This means that action are moral if they are enablers for promoting happiness or minimizing harm.
Further prefer the standard since state policies require a tradeoff between resources, policy makers need to explain the reason for policies to the public and the only way to do this in a just way is to use util. Woller
Gary Woller [BYU Prof., “An Overview by Gary Woller”, A Forum on the Role of Environmental Ethics, June 1997, pg. 10

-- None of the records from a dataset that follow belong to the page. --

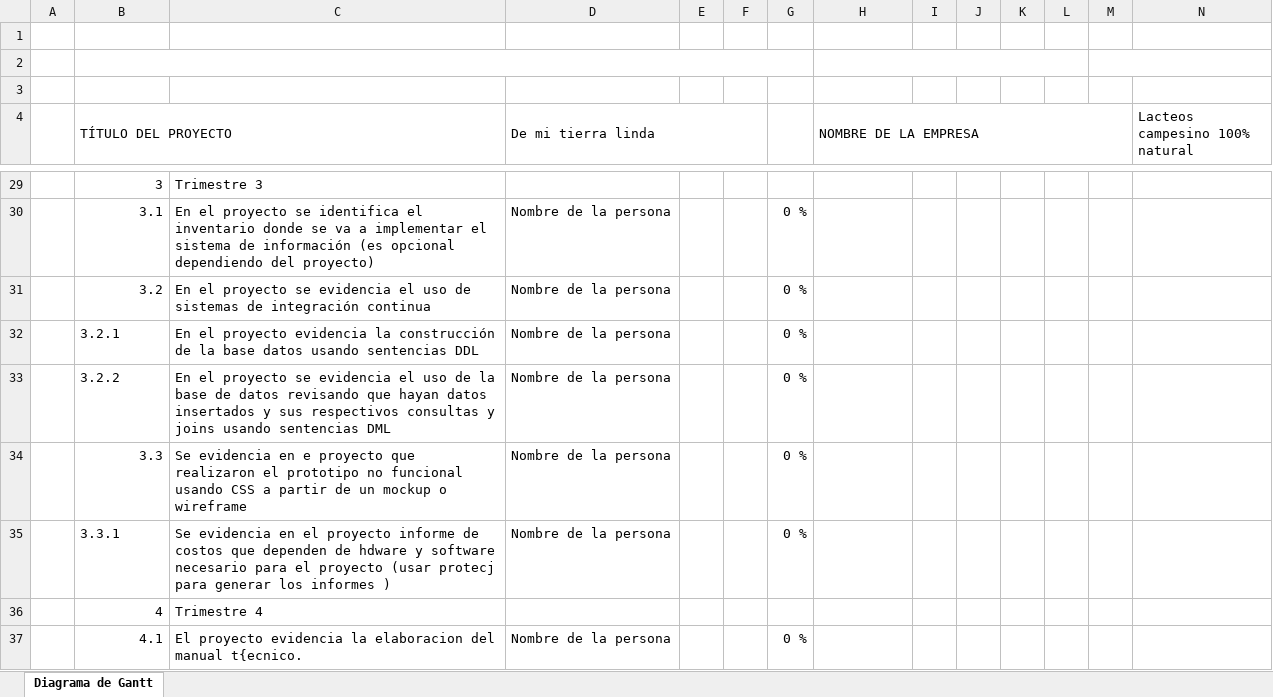
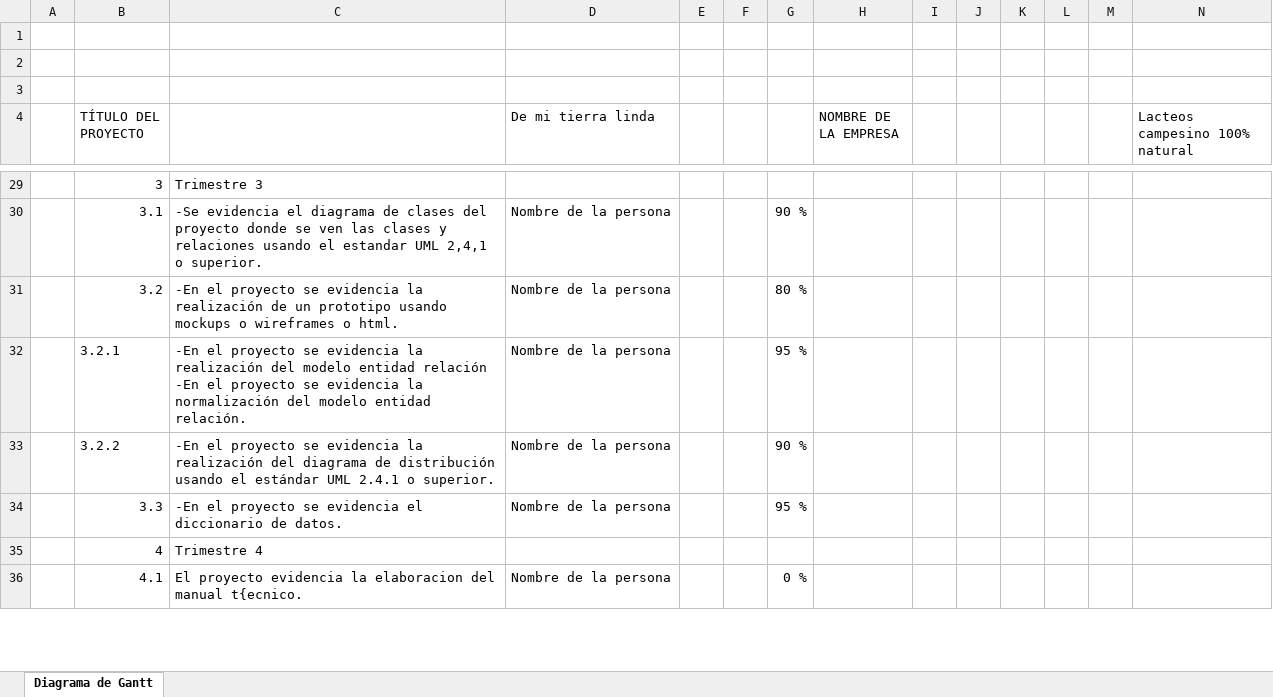
Before and after one commit to Ricardo0116/proyecto-sicv, an Excel workbook: documentacion/2do_Trim/Diagrama_de_Gantt.xlsx, sheet Diagrama de Gantt, drawn as a sheet; only a part is shown, gaps mark what is left out; values as stored, in another font and other column widths than the file's, no cell formats; charts and pictures and conditional formats not drawn; rows hold the shown columns only; the diff covers the shown part only; the diff names each change by its address in the sheet, - before the commit and + after, or states it on an @@ line.

Commit message:
GANTT

```diff
--- a/documentacion/2do_Trim/Diagrama_de_Gantt.xlsx (sheet Diagrama de Gantt)
+++ b/documentacion/2do_Trim/Diagrama_de_Gantt.xlsx (sheet Diagrama de Gantt)
-B2:G2 merged
-H2:L2 merged
-M2:AC2 merged
-B4:C4 merged
-D4:F4 merged
-H4:M4 merged
-N4:W4 merged
-C30: En el proyecto se identifica el inventario donde se va a implementar el sistema de información (es opcional dependiendo del proyecto)
+C30: -Se evidencia el diagrama de clases del proyecto donde se ven las clases y relaciones usando el estandar UML 2,4,1 o superior.
-G30: 0 %
+G30: 90 %
-C31: En el proyecto se evidencia el uso de sistemas de integración continua
+C31: -En el proyecto se evidencia la realización de un prototipo usando mockups o wireframes o html.
-G31: 0 %
+G31: 80 %
-C32: En el proyecto evidencia la construcción de la base datos usando sentencias DDL
+C32: -En el proyecto se evidencia la realización del modelo entidad relación -En el proyecto se evidencia la normalización del modelo entidad relación.
-G32: 0 %
+G32: 95 %
-C33: En el proyecto se evidencia el uso de la base de datos revisando que hayan datos insertados y sus respectivos consultas y joins usando sentencias DML
+C33: -En el proyecto se evidencia la realización del diagrama de distribución usando el estándar UML 2.4.1 o superior.
-G33: 0 %
+G33: 90 %
-C34: Se evidencia en e proyecto que realizaron el prototipo no funcional usando CSS a partir de un mockup o wireframe
+C34: -En el proyecto se evidencia el diccionario de datos.
-G34: 0 %
+G34: 95 %
-row 35:  | 3.3.1 | Se evidencia en el proyecto informe de costos que dependen de hdware y software necesario para el proyecto (usar protecj para generar los informes ) | Nombre de la persona |  |  | 0 %
```
Also changed, not shown: 14 edited cells and merged cells elsewhere in this sheet, cell formats, charts or pictures.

Moreover, virtually all public policies entail some redistribution of economic or political resources, such that one group's gains must come at another group's ex- pense. Consequently, public [so] policies in a democracy must be justified to the public, and especially to those who pay the costs of those policies. Such [but] justification cannot simply be assumed a priori by invoking some higher-order moral principle. Appeals to a priori moral principles, such as environmental preservation, also often fail to acknowledge that public policies inevitably entail trade-offs among competing values. Thus since policymakers cannot justify inherent value conflicts to the public in any philosophical sense, and since public policies inherently imply winners and losers, the policymakers' duty [is] to the public interest requires them to demonstrate [show] that the redistributive effects and value trade-offs implied by their polices are somehow to the overall advantage of [benefit] society. At the same time, deontologically based ethical systems have severe practical limitations as a basis for public policy. At best, a priori moral principles provide only general guidance to ethical dilemmas in public affairs and do not themselves suggest appropriate public policies, and at worst, they create a regimen of regulatory unreasonableness while failing to adequately address the problem or actually making it worse.